**Directions for this task**
Output each record exactly. Leave none out.

(Excerpts from a dataset)
====
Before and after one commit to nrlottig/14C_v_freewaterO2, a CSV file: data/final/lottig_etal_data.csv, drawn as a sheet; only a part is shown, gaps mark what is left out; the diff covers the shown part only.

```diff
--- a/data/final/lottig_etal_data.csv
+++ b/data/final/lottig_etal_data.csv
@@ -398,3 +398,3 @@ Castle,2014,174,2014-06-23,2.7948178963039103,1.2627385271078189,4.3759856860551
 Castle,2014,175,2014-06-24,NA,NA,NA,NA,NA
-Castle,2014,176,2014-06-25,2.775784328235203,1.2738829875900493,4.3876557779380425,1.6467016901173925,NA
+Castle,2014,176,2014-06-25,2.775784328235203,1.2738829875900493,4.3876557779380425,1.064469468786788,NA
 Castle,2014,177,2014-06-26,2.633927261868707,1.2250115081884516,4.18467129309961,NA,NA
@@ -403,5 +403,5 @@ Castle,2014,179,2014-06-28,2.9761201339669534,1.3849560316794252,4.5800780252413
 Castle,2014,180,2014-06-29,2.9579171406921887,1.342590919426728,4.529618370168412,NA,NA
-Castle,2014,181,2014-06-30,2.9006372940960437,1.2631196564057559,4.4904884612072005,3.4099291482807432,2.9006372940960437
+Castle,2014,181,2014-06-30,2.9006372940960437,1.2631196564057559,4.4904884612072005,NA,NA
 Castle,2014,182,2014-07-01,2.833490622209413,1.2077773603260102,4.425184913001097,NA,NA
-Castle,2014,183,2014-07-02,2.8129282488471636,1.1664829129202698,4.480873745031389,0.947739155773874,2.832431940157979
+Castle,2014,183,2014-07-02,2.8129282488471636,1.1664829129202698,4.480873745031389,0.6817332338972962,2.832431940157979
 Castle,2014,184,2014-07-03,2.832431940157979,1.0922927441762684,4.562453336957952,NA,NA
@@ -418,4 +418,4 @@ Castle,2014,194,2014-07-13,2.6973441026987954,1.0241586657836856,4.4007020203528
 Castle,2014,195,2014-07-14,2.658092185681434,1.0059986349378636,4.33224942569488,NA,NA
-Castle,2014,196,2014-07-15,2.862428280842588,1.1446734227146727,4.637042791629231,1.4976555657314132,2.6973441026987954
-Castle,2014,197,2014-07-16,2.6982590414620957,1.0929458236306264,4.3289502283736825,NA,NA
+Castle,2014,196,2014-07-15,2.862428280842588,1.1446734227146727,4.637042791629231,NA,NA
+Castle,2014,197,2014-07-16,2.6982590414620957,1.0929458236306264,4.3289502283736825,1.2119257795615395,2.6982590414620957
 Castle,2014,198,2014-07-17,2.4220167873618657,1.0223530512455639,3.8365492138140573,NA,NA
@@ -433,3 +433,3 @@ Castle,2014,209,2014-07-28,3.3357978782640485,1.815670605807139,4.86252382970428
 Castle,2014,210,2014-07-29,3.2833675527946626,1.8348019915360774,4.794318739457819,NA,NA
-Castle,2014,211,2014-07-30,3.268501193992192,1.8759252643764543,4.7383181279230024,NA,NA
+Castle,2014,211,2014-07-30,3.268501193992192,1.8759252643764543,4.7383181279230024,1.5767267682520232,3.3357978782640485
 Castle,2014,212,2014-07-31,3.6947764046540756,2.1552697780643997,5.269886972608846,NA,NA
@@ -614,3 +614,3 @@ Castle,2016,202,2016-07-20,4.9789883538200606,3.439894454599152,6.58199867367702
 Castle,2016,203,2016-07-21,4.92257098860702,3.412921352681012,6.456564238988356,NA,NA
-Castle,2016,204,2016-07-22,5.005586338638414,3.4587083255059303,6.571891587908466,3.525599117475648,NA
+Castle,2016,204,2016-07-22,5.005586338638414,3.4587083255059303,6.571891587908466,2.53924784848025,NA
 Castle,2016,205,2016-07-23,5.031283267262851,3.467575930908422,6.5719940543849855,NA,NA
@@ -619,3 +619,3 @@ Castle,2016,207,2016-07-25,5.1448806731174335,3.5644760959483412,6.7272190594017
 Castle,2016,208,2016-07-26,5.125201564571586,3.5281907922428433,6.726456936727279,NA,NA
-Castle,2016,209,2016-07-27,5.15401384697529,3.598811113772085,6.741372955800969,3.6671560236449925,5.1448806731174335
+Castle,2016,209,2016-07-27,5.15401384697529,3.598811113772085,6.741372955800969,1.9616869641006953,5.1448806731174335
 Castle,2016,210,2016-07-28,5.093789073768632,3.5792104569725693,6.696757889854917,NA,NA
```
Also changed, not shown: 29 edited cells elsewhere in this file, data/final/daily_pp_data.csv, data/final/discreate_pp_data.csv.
====
**Task response**
Before and after one commit to nrlottig/14C_v_freewaterO2, a CSV file: data/final/lottig_etal_data.csv, drawn as a sheet; only a part is shown, gaps mark what is left out; the diff covers the shown part only.

```diff
--- a/data/final/lottig_etal_data.csv
+++ b/data/final/lottig_etal_data.csv
@@ -398,3 +398,3 @@ Castle,2014,174,2014-06-23,2.7948178963039103,1.2627385271078189,4.3759856860551
 Castle,2014,175,2014-06-24,NA,NA,NA,NA,NA
-Castle,2014,176,2014-06-25,2.775784328235203,1.2738829875900493,4.3876557779380425,1.6467016901173925,NA
+Castle,2014,176,2014-06-25,2.775784328235203,1.2738829875900493,4.3876557779380425,1.064469468786788,NA
 Castle,2014,177,2014-06-26,2.633927261868707,1.2250115081884516,4.18467129309961,NA,NA
@@ -403,5 +403,5 @@ Castle,2014,179,2014-06-28,2.9761201339669534,1.3849560316794252,4.5800780252413
 Castle,2014,180,2014-06-29,2.9579171406921887,1.342590919426728,4.529618370168412,NA,NA
-Castle,2014,181,2014-06-30,2.9006372940960437,1.2631196564057559,4.4904884612072005,3.4099291482807432,2.9006372940960437
+Castle,2014,181,2014-06-30,2.9006372940960437,1.2631196564057559,4.4904884612072005,NA,NA
 Castle,2014,182,2014-07-01,2.833490622209413,1.2077773603260102,4.425184913001097,NA,NA
-Castle,2014,183,2014-07-02,2.8129282488471636,1.1664829129202698,4.480873745031389,0.947739155773874,2.832431940157979
+Castle,2014,183,2014-07-02,2.8129282488471636,1.1664829129202698,4.480873745031389,0.6817332338972962,2.832431940157979
 Castle,2014,184,2014-07-03,2.832431940157979,1.0922927441762684,4.562453336957952,NA,NA
@@ -418,4 +418,4 @@ Castle,2014,194,2014-07-13,2.6973441026987954,1.0241586657836856,4.4007020203528
 Castle,2014,195,2014-07-14,2.658092185681434,1.0059986349378636,4.33224942569488,NA,NA
-Castle,2014,196,2014-07-15,2.862428280842588,1.1446734227146727,4.637042791629231,1.4976555657314132,2.6973441026987954
-Castle,2014,197,2014-07-16,2.6982590414620957,1.0929458236306264,4.3289502283736825,NA,NA
+Castle,2014,196,2014-07-15,2.862428280842588,1.1446734227146727,4.637042791629231,NA,NA
+Castle,2014,197,2014-07-16,2.6982590414620957,1.0929458236306264,4.3289502283736825,1.2119257795615395,2.6982590414620957
 Castle,2014,198,2014-07-17,2.4220167873618657,1.0223530512455639,3.8365492138140573,NA,NA
@@ -433,3 +433,3 @@ Castle,2014,209,2014-07-28,3.3357978782640485,1.815670605807139,4.86252382970428
 Castle,2014,210,2014-07-29,3.2833675527946626,1.8348019915360774,4.794318739457819,NA,NA
-Castle,2014,211,2014-07-30,3.268501193992192,1.8759252643764543,4.7383181279230024,NA,NA
+Castle,2014,211,2014-07-30,3.268501193992192,1.8759252643764543,4.7383181279230024,1.5767267682520232,3.3357978782640485
 Castle,2014,212,2014-07-31,3.6947764046540756,2.1552697780643997,5.269886972608846,NA,NA
@@ -614,3 +614,3 @@ Castle,2016,202,2016-07-20,4.9789883538200606,3.439894454599152,6.58199867367702
 Castle,2016,203,2016-07-21,4.92257098860702,3.412921352681012,6.456564238988356,NA,NA
-Castle,2016,204,2016-07-22,5.005586338638414,3.4587083255059303,6.571891587908466,3.525599117475648,NA
+Castle,2016,204,2016-07-22,5.005586338638414,3.4587083255059303,6.571891587908466,2.53924784848025,NA
 Castle,2016,205,2016-07-23,5.031283267262851,3.467575930908422,6.5719940543849855,NA,NA
@@ -619,3 +619,3 @@ Castle,2016,207,2016-07-25,5.1448806731174335,3.5644760959483412,6.7272190594017
 Castle,2016,208,2016-07-26,5.125201564571586,3.5281907922428433,6.726456936727279,NA,NA
-Castle,2016,209,2016-07-27,5.15401384697529,3.598811113772085,6.741372955800969,3.6671560236449925,5.1448806731174335
+Castle,2016,209,2016-07-27,5.15401384697529,3.598811113772085,6.741372955800969,1.9616869641006953,5.1448806731174335
 Castle,2016,210,2016-07-28,5.093789073768632,3.5792104569725693,6.696757889854917,NA,NA
```
Also changed, not shown: 29 edited cells elsewhere in this file, data/final/daily_pp_data.csv, data/final/discreate_pp_data.csv.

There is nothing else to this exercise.